* TASK INPUT
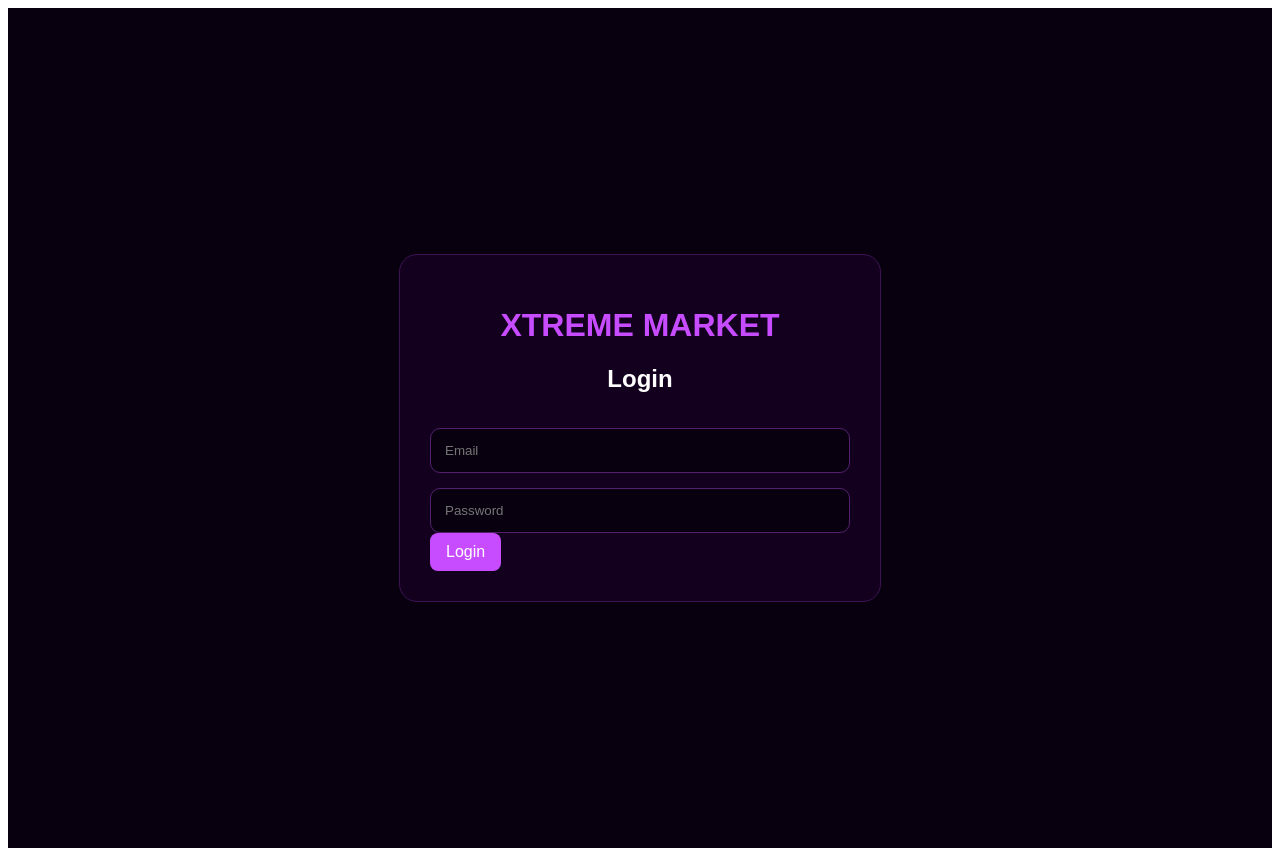
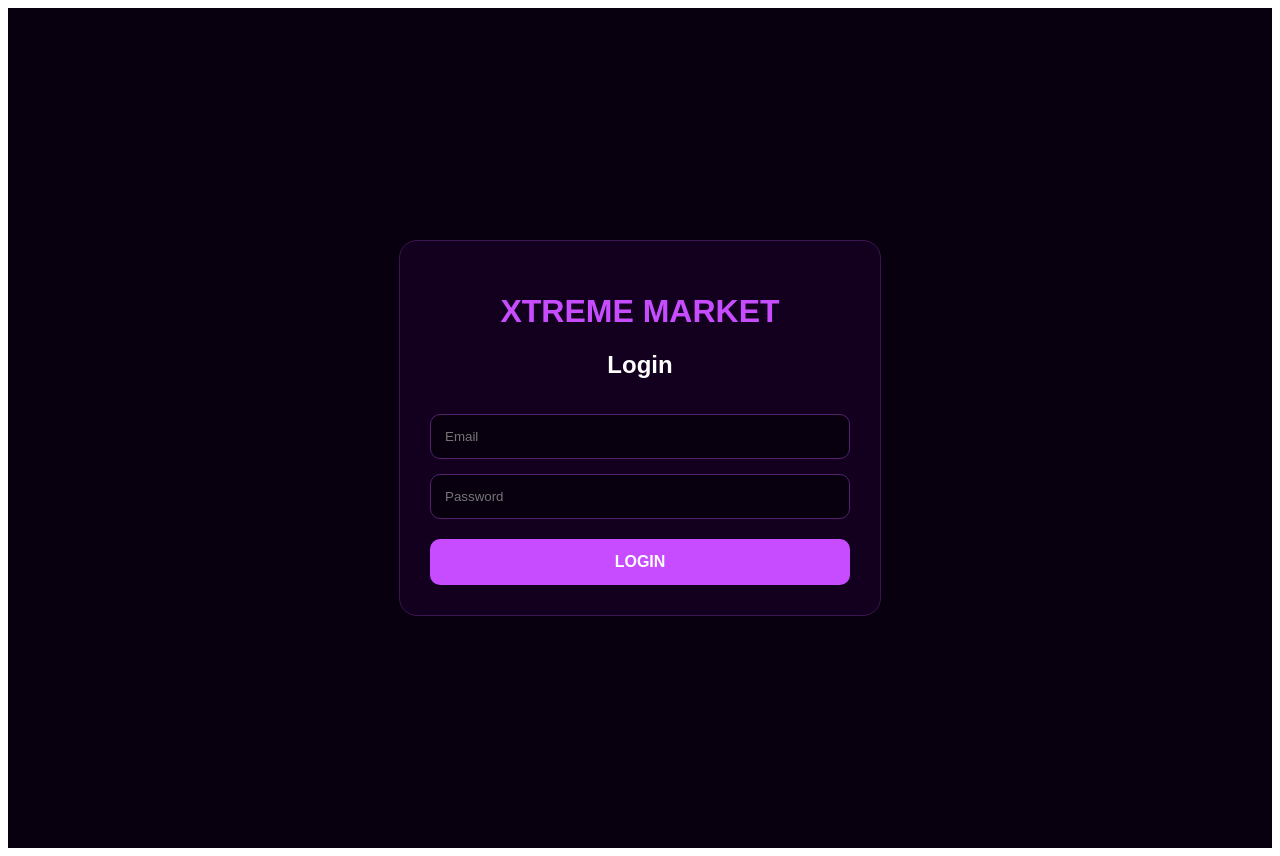
Before and after one commit to Awesome028/Xtreme-Market-, a Next.js app: page /login in a window 1280 px wide. Built offline with nearby package versions, Linux system fonts and the light colour scheme; no server answers.

Commit message:
Update page.js

```diff
--- a/app/login/page.js
+++ b/app/login/page.js
@@ -1,6 +1,3 @@
-"use client";
-
-import { useRouter } from "next/navigation";
 "use client";
 
 import { useState } from "react";
@@ -53,11 +50,18 @@ export default function LoginPage() {
           border: "1px solid #3b1452",
         }}
       >
-        <h1 style={{ color: "#c84cff", textAlign: "center" }}>
+        <h1
+          style={{
+            color: "#c84cff",
+            textAlign: "center",
+          }}
+        >
           XTREME MARKET
         </h1>
 
-        <h2 style={{ textAlign: "center" }}>Login</h2>
+        <h2 style={{ textAlign: "center" }}>
+          Login
+        </h2>
 
         <input
           type="email"
@@ -95,23 +99,31 @@ export default function LoginPage() {
           }}
         />
 
-        <a
-  href="/login"
+        <button
+          type="submit"
           style={{
+            width: "100%",
+            marginTop: "20px",
+            padding: "14px",
             background: "#c84cff",
             color: "white",
             border: "none",
-    padding: "10px 16px",
-    borderRadius: "8px",
-    textDecoration: "none",
-    display: "inline-block"
+            borderRadius: "10px",
+            fontWeight: "bold",
+            fontSize: "16px",
+            cursor: "pointer",
           }}
         >
-  Login
-</a>
+          LOGIN
+        </button>
 
         {message && (
-          <p style={{ marginTop: "20px", textAlign: "center" }}>
+          <p
+            style={{
+              marginTop: "20px",
+              textAlign: "center",
+            }}
+          >
             {message}
           </p>
         )}
```
Lines whose indentation alone changed are shown as unchanged.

* WORK REQUEST
Would you show each line of the material above that contains the string "marginTop"?

* ANSWER AREA
+            marginTop: "20px",
-          <p style={{ marginTop: "20px", textAlign: "center" }}>
+              marginTop: "20px",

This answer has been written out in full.